### Your assignment
Go over the data and copy out each line with "context" in it.
* * * * *
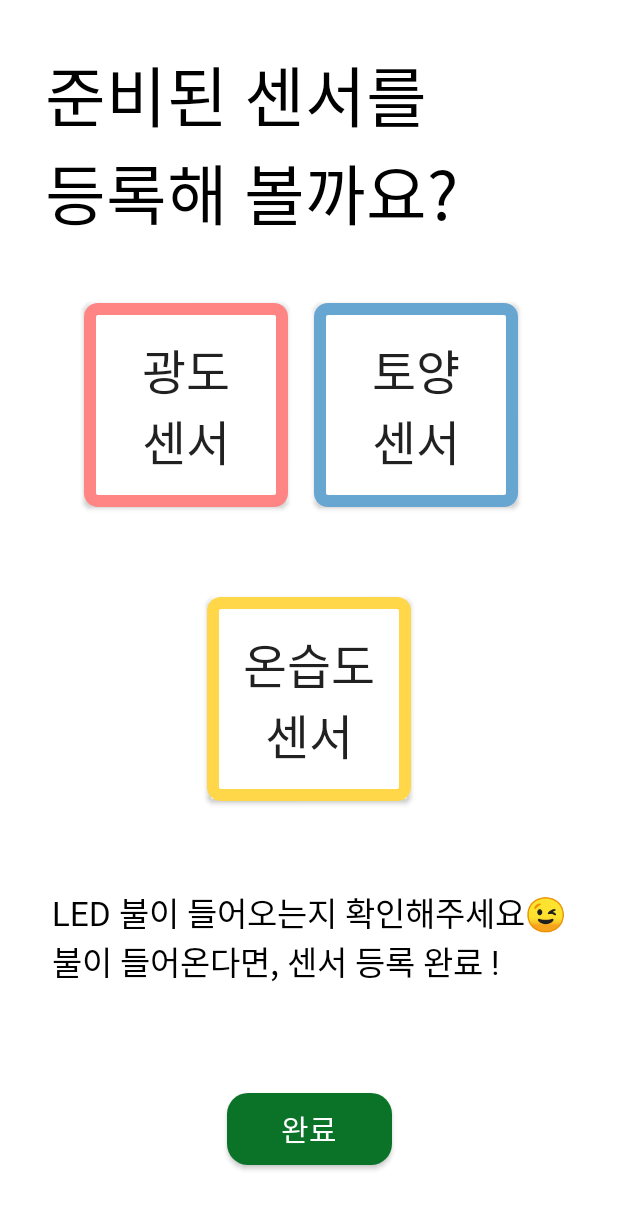
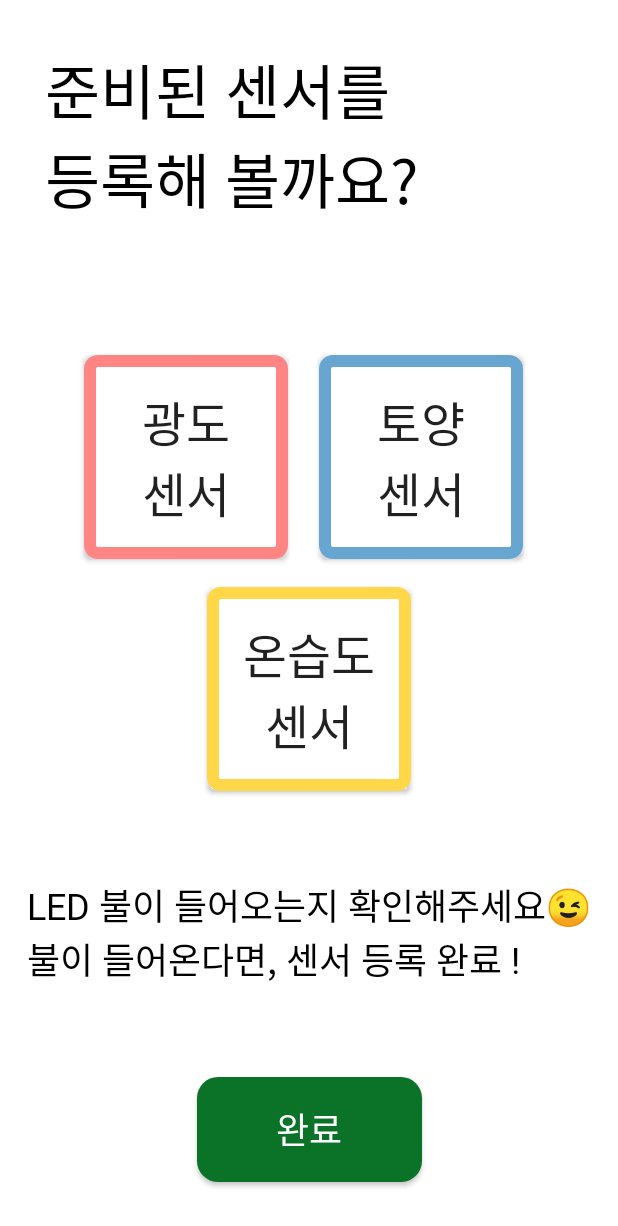
Before and after one commit to BanApp/BeMyPlant_Frontend, an Android app: the SensorRegisterFragment screen opened directly, with no data from a screen before it, on a phone screen of 412 x 824 dp. Shown: the top 1226 px of the screen. Run offline under Robolectric (Android 15) with nearby library versions, the phone set to English and light mode, and no system bars.

Commit message:
UI수정

```diff
--- a/BeMyPlant/app/src/main/java/com/example/bemyplant/fragment/PlantImageSelect1Fragment.kt
+++ b/BeMyPlant/app/src/main/java/com/example/bemyplant/fragment/PlantImageSelect1Fragment.kt
@@ -35,7 +35,6 @@ class PlantImageSelect1Fragment : Fragment() {
         inflater: LayoutInflater, container: ViewGroup?,
         savedInstanceState: Bundle?
     ): View? {
-        // Inflate the layout for this fragment
         binding.nextButton.setOnClickListener{
             findNavController().navigate(R.id.action_plantImageSelect1Fragment_to_plantImageSelect2Fragment)
         }
--- a/BeMyPlant/app/src/main/res/layout/activity_sensor_register_for_fragment.xml
+++ b/BeMyPlant/app/src/main/res/layout/activity_sensor_register_for_fragment.xml
@@ -4,7 +4,7 @@
     android:layout_width="match_parent"
     android:layout_height="match_parent"
     xmlns:tools="http://schemas.android.com/tools"
-    tools:context=".SensorRegisterForFragmentActivity">
+    tools:context=".TempConnectActivity">
 
     <androidx.fragment.app.FragmentContainerView
         android:id="@+id/nav_host_fragment1"
--- a/BeMyPlant/app/src/main/res/layout/fragment_sensor_register.xml
+++ b/BeMyPlant/app/src/main/res/layout/fragment_sensor_register.xml
@@ -4,7 +4,7 @@
     xmlns:tools="http://schemas.android.com/tools"
     android:layout_width="match_parent"
     android:layout_height="match_parent"
-    tools:context=".fragment.SensorRegisterRFragment">
+    tools:context=".fragment.SensorRegisterFragment">
 
     <!-- TODO: Update blank fragment layout -->
 
@@ -15,7 +15,7 @@
         android:fontFamily="@font/notosans_bold"
         android:text="준비된 센서를\n등록해 볼까요? "
         android:textColor="@color/black"
-        android:textSize="44sp"
+        android:textSize="@dimen/appFontMediumSize"
         android:layout_marginTop="30dp"
         android:layout_marginStart="30dp"
         app:layout_constraintBottom_toBottomOf="parent"
@@ -30,40 +30,40 @@
         android:id="@+id/luminousButton"
         android:layout_width="0dp"
         android:layout_height="0dp"
+        android:layout_marginBottom="10dp"
         android:background="@drawable/button_url1"
         android:fontFamily="@font/notosans_bold"
         android:gravity="center"
         android:padding="0sp"
         android:text="광도\n센서"
-        android:textSize="32sp"
-        android:layout_marginBottom="10dp"
+        android:textSize="@dimen/appFontSmallSize"
         app:layout_constraintBottom_toBottomOf="parent"
         app:layout_constraintDimensionRatio="1:1"
         app:layout_constraintEnd_toEndOf="parent"
         app:layout_constraintHorizontal_bias="0.204"
         app:layout_constraintStart_toStartOf="parent"
         app:layout_constraintTop_toBottomOf="@+id/sensorResigeterText"
-        app:layout_constraintVertical_bias="0.08"
+        app:layout_constraintVertical_bias="0.166"
         app:layout_constraintWidth_percent="0.33" />
 
     <android.widget.Button
         android:id="@+id/soilButton"
         android:layout_width="0dp"
         android:layout_height="0dp"
+        android:layout_marginBottom="10dp"
         android:background="@drawable/button_url2"
         android:fontFamily="@font/notosans_bold"
         android:gravity="center"
         android:padding="0sp"
         android:text="토양\n센서"
-        android:textSize="32sp"
-        android:layout_marginBottom="10dp"
+        android:textSize="@dimen/appFontSmallSize"
         app:layout_constraintBottom_toBottomOf="parent"
         app:layout_constraintDimensionRatio="1:1"
         app:layout_constraintEnd_toEndOf="parent"
-        app:layout_constraintHorizontal_bias="0.759"
+        app:layout_constraintHorizontal_bias="0.77"
         app:layout_constraintStart_toStartOf="parent"
         app:layout_constraintTop_toBottomOf="@+id/sensorResigeterText"
-        app:layout_constraintVertical_bias="0.08"
+        app:layout_constraintVertical_bias="0.166"
         app:layout_constraintWidth_percent="0.33" />
 
     <android.widget.Button
@@ -75,7 +75,7 @@
         android:gravity="center"
         android:padding="0sp"
         android:text="온습도\n센서"
-        android:textSize="32sp"
+        android:textSize="@dimen/appFontSmallSize"
         app:layout_constraintBottom_toBottomOf="parent"
         app:layout_constraintDimensionRatio="1:1"
         app:layout_constraintEnd_toEndOf="parent"
@@ -91,7 +91,7 @@
         android:fontFamily="@font/notosans_medium"
         android:text="LED 불이 들어오는지 확인해주세요😉\n불이 들어온다면, 센서 등록 완료 ! "
         android:textColor="@color/black"
-        android:textSize="22sp"
+        android:textSize="24sp"
         app:layout_constraintBottom_toBottomOf="parent"
         app:layout_constraintEnd_toEndOf="parent"
         app:layout_constraintStart_toStartOf="parent"
@@ -100,19 +100,17 @@
 
     <android.widget.Button
         android:id="@+id/finishButton"
-        android:layout_width="0dp"
-        android:layout_height="wrap_content"
+        android:layout_width="150dp"
+        android:layout_height="70dp"
+        android:layout_marginBottom="36dp"
         android:background="@drawable/button_green"
         android:fontFamily="@font/notosans_medium"
         android:gravity="center"
-        android:text="@string/finish"
+        android:text="완료"
         android:textColor="@color/white"
-        android:textSize="20sp"
-        app:layout_constraintDimensionRatio="2.3:1"
+        android:textSize="@dimen/appButtonFontSize"
         app:layout_constraintBottom_toBottomOf="parent"
         app:layout_constraintEnd_toEndOf="parent"
-        app:layout_constraintStart_toStartOf="parent"
-        app:layout_constraintTop_toBottomOf="@+id/subText"
-        app:layout_constraintVertical_bias="0.6" />
+        app:layout_constraintStart_toStartOf="parent" />
 
 </androidx.constraintlayout.widget.ConstraintLayout>
```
* * * * *
### Written reply
-    tools:context=".SensorRegisterForFragmentActivity">
+    tools:context=".TempConnectActivity">
-    tools:context=".fragment.SensorRegisterRFragment">
+    tools:context=".fragment.SensorRegisterFragment">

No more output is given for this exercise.